Thank You Ammi-Joan and Laurie! I can’t wait to read the next volumes in the TWO TRUTHS AND A LIE series!
Ammi-Joan Paquette has traveled to twenty-four countries, has the ability to wake herself up at a given time without an alarm clock, and once climbed Mt. Everest. (Not all of these are true!) Joan is the author of the novels Rules for Ghosting, Paradox, and Nowhere Girl, as well as the picture books Petey and Pru and the Hullabaloo, Ghost in the House, The Tiptoe Guide to Tracking Mermaids, and The Tiptoe Guide to Tracking Fairies. She lives outside Boston, Massachusetts, where she balances her own writing and her day job as a literary agent.
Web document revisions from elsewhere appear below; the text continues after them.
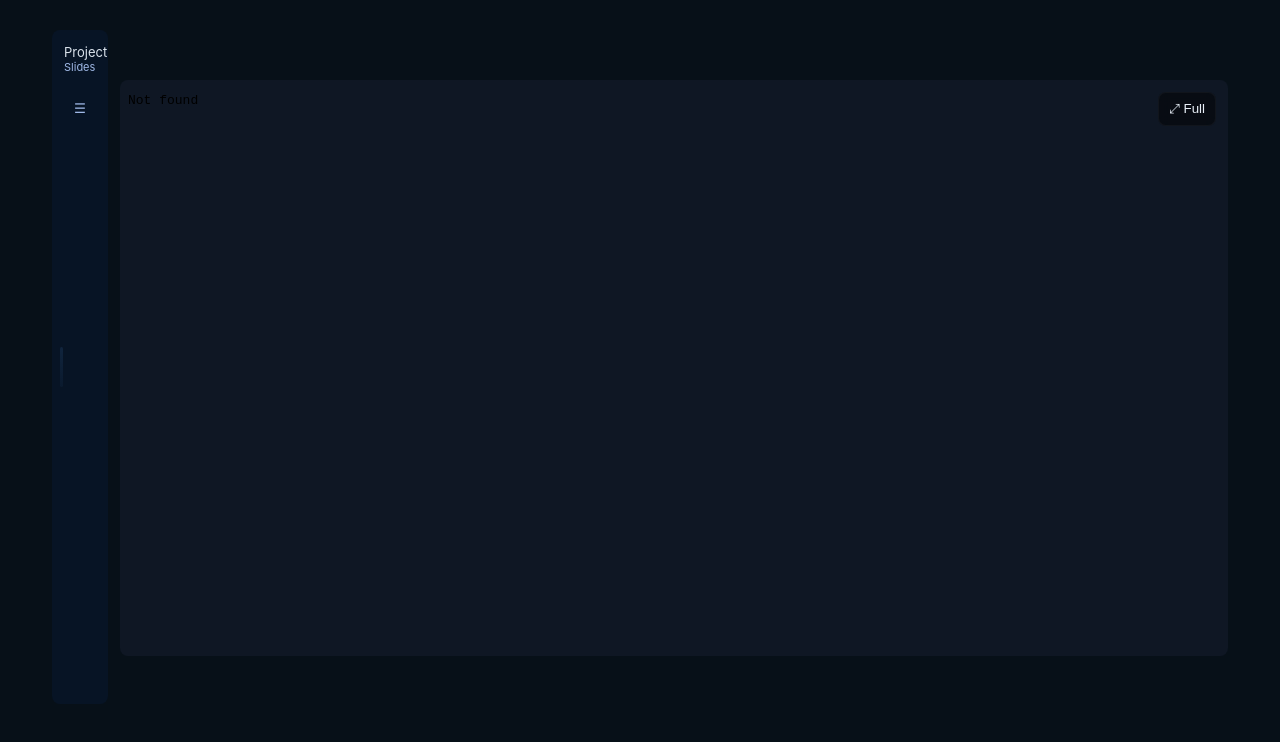
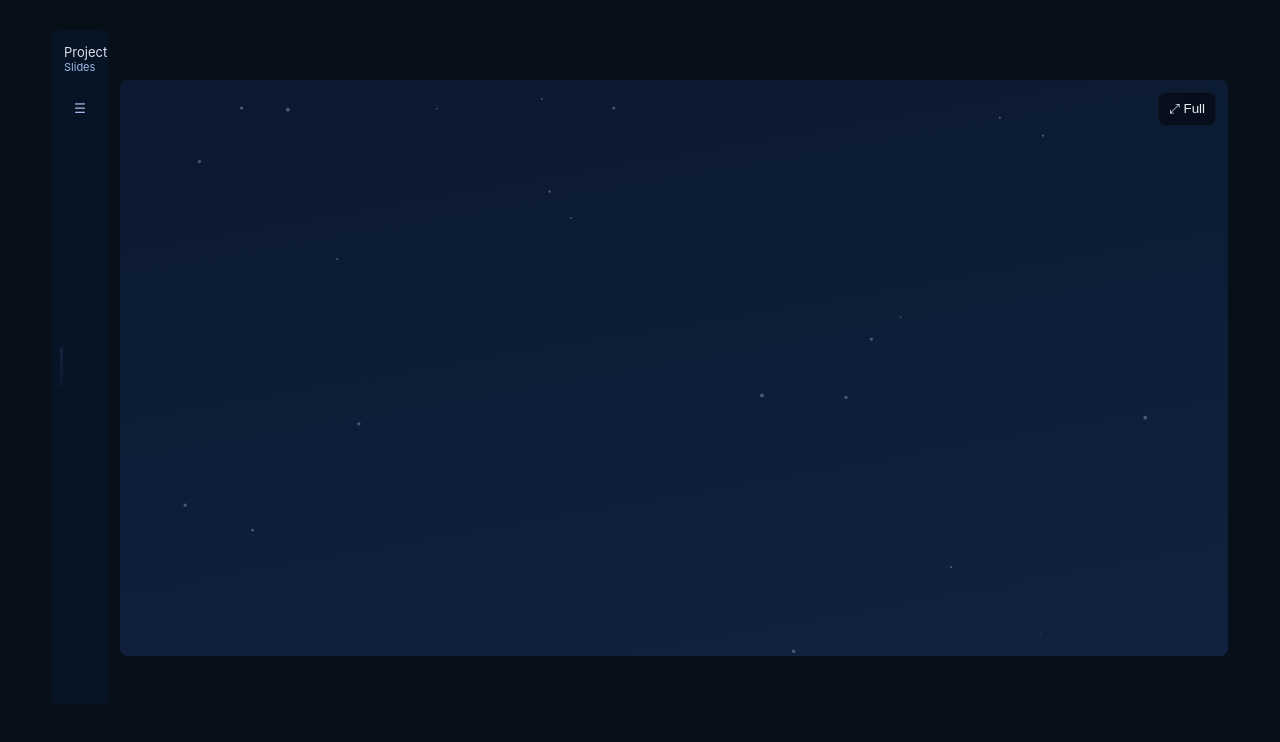
Before and after one commit to MeJustMeLOL/VHDN, a plain HTML site: page index.html in a window 1280 px wide. Drawn offline with nearby package versions, Linux system fonts and the light colour scheme.

Commit message:
Update index.html

```diff
--- a/index.html
+++ b/index.html
@@ -179,26 +179,26 @@
 <script>
 (function(){
   const slideMap = [
-    { key:'slide-1', url:'aviation-slide-01.html', title:'01: Báo Cáo Sự Cố Hàng Không', notes: 'Trang tiêu đề của bài trình bày Báo cáo các sự cố hàng không liên quan đến thời tiết cực đoan.' },
-    { key:'slide-2', url:'aviation-slide-02.html', title:'02: Giới Thiệu', notes: 'Thời tiết cực đoan thường là nguyên nhân hoặc nhân tố nguy hiểm trong nhiều sự cố hàng không. Báo cáo này tập hợp và phân tích các sự cố chính thức đã được điều tra, chỉ rõ nguyên nhân, hậu quả, và bài học rút ra.' },
-    { key:'slide-3', url:'aviation-slide-03.html', title:'03: Các Hiện Tượng Chính', notes: 'Bốn hiện tượng thời tiết chính ảnh hưởng đến hàng không: Bão dông và Mưa đá, Gió cắt (Microburst), Sương mù dày, và Tuyết & Băng giá.' },
-    { key:'slide-4', url:'aviation-slide-04.html', title:'04: Case Study: Mưa Dông', notes: 'Case Study 1: Mưa Dông & Mưa Đá - Chuyến bay Southern Airways 242 và bài học về việc bay xuyên qua tâm bão.' },
-    { key:'slide-5', url:'aviation-slide-05.html', title:'05: Diễn Biến (Mưa Dông)', notes: 'Timeline 3 giai đoạn của sự cố Southern Airways 242: Bay vào vùng bão, mất cả hai động cơ do mưa đá, và buộc phải hạ cánh khẩn cấp xuống xa lộ.' },
-    { key:'slide-6', url:'aviation-slide-06.html', title:'06: Nguyên Nhân (Mưa Dông)', notes: 'Phân tích nguyên nhân: Sự phụ thuộc quá mức vào radar thời tiết trên máy bay và những hạn chế của nó (nhiễu xạ), cùng với việc thiếu thông tin cảnh báo kịp thời.' },
-    { key:'slide-7', url:'aviation-slide-07.html', title:'07: Giải Pháp (Mưa Dông)', notes: 'Các giải pháp được đưa ra: Cải tiến quy định cung cấp thông tin thời tiết, nâng cao huấn luyện về hạn chế của radar và quy trình cấm bay vào tâm bão.', stepCount: 2 },
-    { key:'slide-8', url:'aviation-slide-08.html', title:'08: Case Study: Gió Cắt', notes: 'Case Study 2: Gió Cắt (Wind Shear) - Phân tích các thảm kịch Delta 191 và Pan Am 759.' },
-    { key:'slide-9', url:'aviation-slide-09.html', title:'09: Cơ Chế Của Gió Cắt', notes: 'Giải thích cơ chế 3 bước của gió cắt: Tăng lực nâng đột ngột (headwind), mất độ cao nhanh chóng (downdraft), và mất tốc độ/lực nâng (tailwind).', stepCount: 4 },
-    { key:'slide-10', url:'aviation-slide-10.html', title:'10: Diễn Biến (Gió Cắt)', notes: 'Timeline 3 giai đoạn của sự cố Delta 191: Tiếp cận sân bay DFW trong cơn dông, gặp microburst cực mạnh, và mất kiểm soát, rơi cách đường băng không xa.' },
-    { key:'slide-11', url:'aviation-slide-11.html', title:'11: Giải Pháp (Gió Cắt)', notes: 'Các giải pháp công nghệ và huấn luyện: Hệ thống cảnh báo tại sân bay (LLWAS, TDWR), cảnh báo trên máy bay (EGPWS), và các bài huấn luyện trong buồng lái mô phỏng.' },
-    { key:'slide-12', url:'aviation-slide-12.html', title:'12: Case Study: Sương Mù', notes: 'Case Study 3: Sương Mù - Thảm họa Tenerife, tai nạn thảm khốc nhất lịch sử hàng không.' },
-    { key:'slide-13', url:'aviation-slide-13.html', title:'13: Diễn Biến (Sương Mù)', notes: 'Timeline 3 giai đoạn của thảm họa Tenerife: Sân bay đông đúc trong sương mù dày đặc, lỗi giao tiếp và hiểu lầm tín hiệu, dẫn đến va chạm của hai máy bay B747.' },
-    { key:'slide-14', url:'aviation-slide-14.html', title:'14: Giải Pháp (Sương Mù)', notes: 'Các giải pháp được áp dụng sau thảm họa: Chuẩn hóa thuật ngữ giao tiếp hàng không toàn cầu, áp dụng bắt buộc huấn luyện Quản lý Tổ lái (CRM), và phát triển công nghệ hỗ trợ như ILS và radar mặt đất.', stepCount: 2 },
-    { key:'slide-15', url:'aviation-slide-15.html', title:'15: Case Study: Băng Giá', notes: 'Case Study 4: Tuyết & Băng giá - Sự cố của chuyến bay Air Florida 90.',stepCount: 4 },
-    { key:'slide-16', url:'aviation-slide-16.html', title:'16: Công Nghệ Vượt Bão', notes: 'Giới thiệu các công nghệ an toàn hàng không mới với hiệu ứng carousel.', stepCount: 4 },
-    { key:'slide-17', url:'aviation-slide-17.html', title:'17: Diễn Biến (Băng Giá)', notes: 'Timeline 3 giai đoạn của sự cố Air Florida 90: Chờ đợi lâu sau khi khử băng, phi công không bật hệ thống chống băng động cơ, và cất cánh với băng trên cánh.',stepCount: 4 },
-    { key:'slide-18', url:'aviation-slide-18.html', title:'18: Bảng Tổng Hợp', notes: 'Bảng tóm tắt các sự cố, hiện tượng thời tiết, thiệt hại và các biện pháp cải tiến chính đã được thảo luận.' },
-    { key:'slide-19', url:'aviation-slide-19.html', title:'19: Tóm Tắt & Toàn Cảnh', notes: 'Tổng kết lại các vấn đề, tác động và giải pháp, nhấn mạnh sự kết hợp giữa Công nghệ, Quy trình và Huấn luyện.' },
-    { key:'slide-20', url:'aviation-slide-20.html', title:'20: Cảm Ơn & Hỏi Đáp', notes: 'Phần kết thúc và Q&A.' }
+    { key:'slide-1', url:'Slide/aviation-slide-01.html', title:'01: Báo Cáo Sự Cố Hàng Không', notes: 'Trang tiêu đề của bài trình bày Báo cáo các sự cố hàng không liên quan đến thời tiết cực đoan.' },
+    { key:'slide-2', url:'Slide/aviation-slide-02.html', title:'02: Giới Thiệu', notes: 'Thời tiết cực đoan thường là nguyên nhân hoặc nhân tố nguy hiểm trong nhiều sự cố hàng không. Báo cáo này tập hợp và phân tích các sự cố chính thức đã được điều tra, chỉ rõ nguyên nhân, hậu quả, và bài học rút ra.' },
+    { key:'slide-3', url:'Slide/aviation-slide-03.html', title:'03: Các Hiện Tượng Chính', notes: 'Bốn hiện tượng thời tiết chính ảnh hưởng đến hàng không: Bão dông và Mưa đá, Gió cắt (Microburst), Sương mù dày, và Tuyết & Băng giá.' },
+    { key:'slide-4', url:'Slide/aviation-slide-04.html', title:'04: Case Study: Mưa Dông', notes: 'Case Study 1: Mưa Dông & Mưa Đá - Chuyến bay Southern Airways 242 và bài học về việc bay xuyên qua tâm bão.' },
+    { key:'slide-5', url:'Slide/aviation-slide-05.html', title:'05: Diễn Biến (Mưa Dông)', notes: 'Timeline 3 giai đoạn của sự cố Southern Airways 242: Bay vào vùng bão, mất cả hai động cơ do mưa đá, và buộc phải hạ cánh khẩn cấp xuống xa lộ.' },
+    { key:'slide-6', url:'Slide/aviation-slide-06.html', title:'06: Nguyên Nhân (Mưa Dông)', notes: 'Phân tích nguyên nhân: Sự phụ thuộc quá mức vào radar thời tiết trên máy bay và những hạn chế của nó (nhiễu xạ), cùng với việc thiếu thông tin cảnh báo kịp thời.' },
+    { key:'slide-7', url:'Slide/aviation-slide-07.html', title:'07: Giải Pháp (Mưa Dông)', notes: 'Các giải pháp được đưa ra: Cải tiến quy định cung cấp thông tin thời tiết, nâng cao huấn luyện về hạn chế của radar và quy trình cấm bay vào tâm bão.', stepCount: 2 },
+    { key:'slide-8', url:'Slide/aviation-slide-08.html', title:'08: Case Study: Gió Cắt', notes: 'Case Study 2: Gió Cắt (Wind Shear) - Phân tích các thảm kịch Delta 191 và Pan Am 759.' },
+    { key:'slide-9', url:'Slide/aviation-slide-09.html', title:'09: Cơ Chế Của Gió Cắt', notes: 'Giải thích cơ chế 3 bước của gió cắt: Tăng lực nâng đột ngột (headwind), mất độ cao nhanh chóng (downdraft), và mất tốc độ/lực nâng (tailwind).', stepCount: 4 },
+    { key:'slide-10', url:'Slide/aviation-slide-10.html', title:'10: Diễn Biến (Gió Cắt)', notes: 'Timeline 3 giai đoạn của sự cố Delta 191: Tiếp cận sân bay DFW trong cơn dông, gặp microburst cực mạnh, và mất kiểm soát, rơi cách đường băng không xa.' },
+    { key:'slide-11', url:'Slide/aviation-slide-11.html', title:'11: Giải Pháp (Gió Cắt)', notes: 'Các giải pháp công nghệ và huấn luyện: Hệ thống cảnh báo tại sân bay (LLWAS, TDWR), cảnh báo trên máy bay (EGPWS), và các bài huấn luyện trong buồng lái mô phỏng.' },
+    { key:'slide-12', url:'Slide/aviation-slide-12.html', title:'12: Case Study: Sương Mù', notes: 'Case Study 3: Sương Mù - Thảm họa Tenerife, tai nạn thảm khốc nhất lịch sử hàng không.' },
+    { key:'slide-13', url:'Slide/aviation-slide-13.html', title:'13: Diễn Biến (Sương Mù)', notes: 'Timeline 3 giai đoạn của thảm họa Tenerife: Sân bay đông đúc trong sương mù dày đặc, lỗi giao tiếp và hiểu lầm tín hiệu, dẫn đến va chạm của hai máy bay B747.' },
+    { key:'slide-14', url:'Slide/aviation-slide-14.html', title:'14: Giải Pháp (Sương Mù)', notes: 'Các giải pháp được áp dụng sau thảm họa: Chuẩn hóa thuật ngữ giao tiếp hàng không toàn cầu, áp dụng bắt buộc huấn luyện Quản lý Tổ lái (CRM), và phát triển công nghệ hỗ trợ như ILS và radar mặt đất.', stepCount: 2 },
+    { key:'slide-15', url:'Slide/aviation-slide-15.html', title:'15: Case Study: Băng Giá', notes: 'Case Study 4: Tuyết & Băng giá - Sự cố của chuyến bay Air Florida 90.',stepCount: 4 },
+    { key:'slide-16', url:'Slide/aviation-slide-16.html', title:'16: Công Nghệ Vượt Bão', notes: 'Giới thiệu các công nghệ an toàn hàng không mới với hiệu ứng carousel.', stepCount: 4 },
+    { key:'slide-17', url:'Slide/aviation-slide-17.html', title:'17: Diễn Biến (Băng Giá)', notes: 'Timeline 3 giai đoạn của sự cố Air Florida 90: Chờ đợi lâu sau khi khử băng, phi công không bật hệ thống chống băng động cơ, và cất cánh với băng trên cánh.',stepCount: 4 },
+    { key:'slide-18', url:'Slide/aviation-slide-18.html', title:'18: Bảng Tổng Hợp', notes: 'Bảng tóm tắt các sự cố, hiện tượng thời tiết, thiệt hại và các biện pháp cải tiến chính đã được thảo luận.' },
+    { key:'slide-19', url:'Slide/aviation-slide-19.html', title:'19: Tóm Tắt & Toàn Cảnh', notes: 'Tổng kết lại các vấn đề, tác động và giải pháp, nhấn mạnh sự kết hợp giữa Công nghệ, Quy trình và Huấn luyện.' },
+    { key:'slide-20', url:'Slide/aviation-slide-20.html', title:'20: Cảm Ơn & Hỏi Đáp', notes: 'Phần kết thúc và Q&A.' }
   ];
 
   // DOM
```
You can visit her online at www.ajpaquette.com.
Laurie Ann Thompson has ridden a pig, gotten stuck in an elevator overnight, and jumped out of a perfectly good airplane. (One of these facts is not true; can you guess which?) She is the author of Be a Changemaker: How to Start Something That Matters, My Dog Is the Best, and Emmanuel’s Dream, a picture book biography about Emmanuel Ofosu Yeboah, which was the recipient of the Schneider Family Book Award and was named an ALA Notable Book, a CCBC Choice, and a Bank Street College Best Book of the Year, among dozens of other accolades. She lives outside Seattle with her family. You can visit her online at www.lauriethompson.com.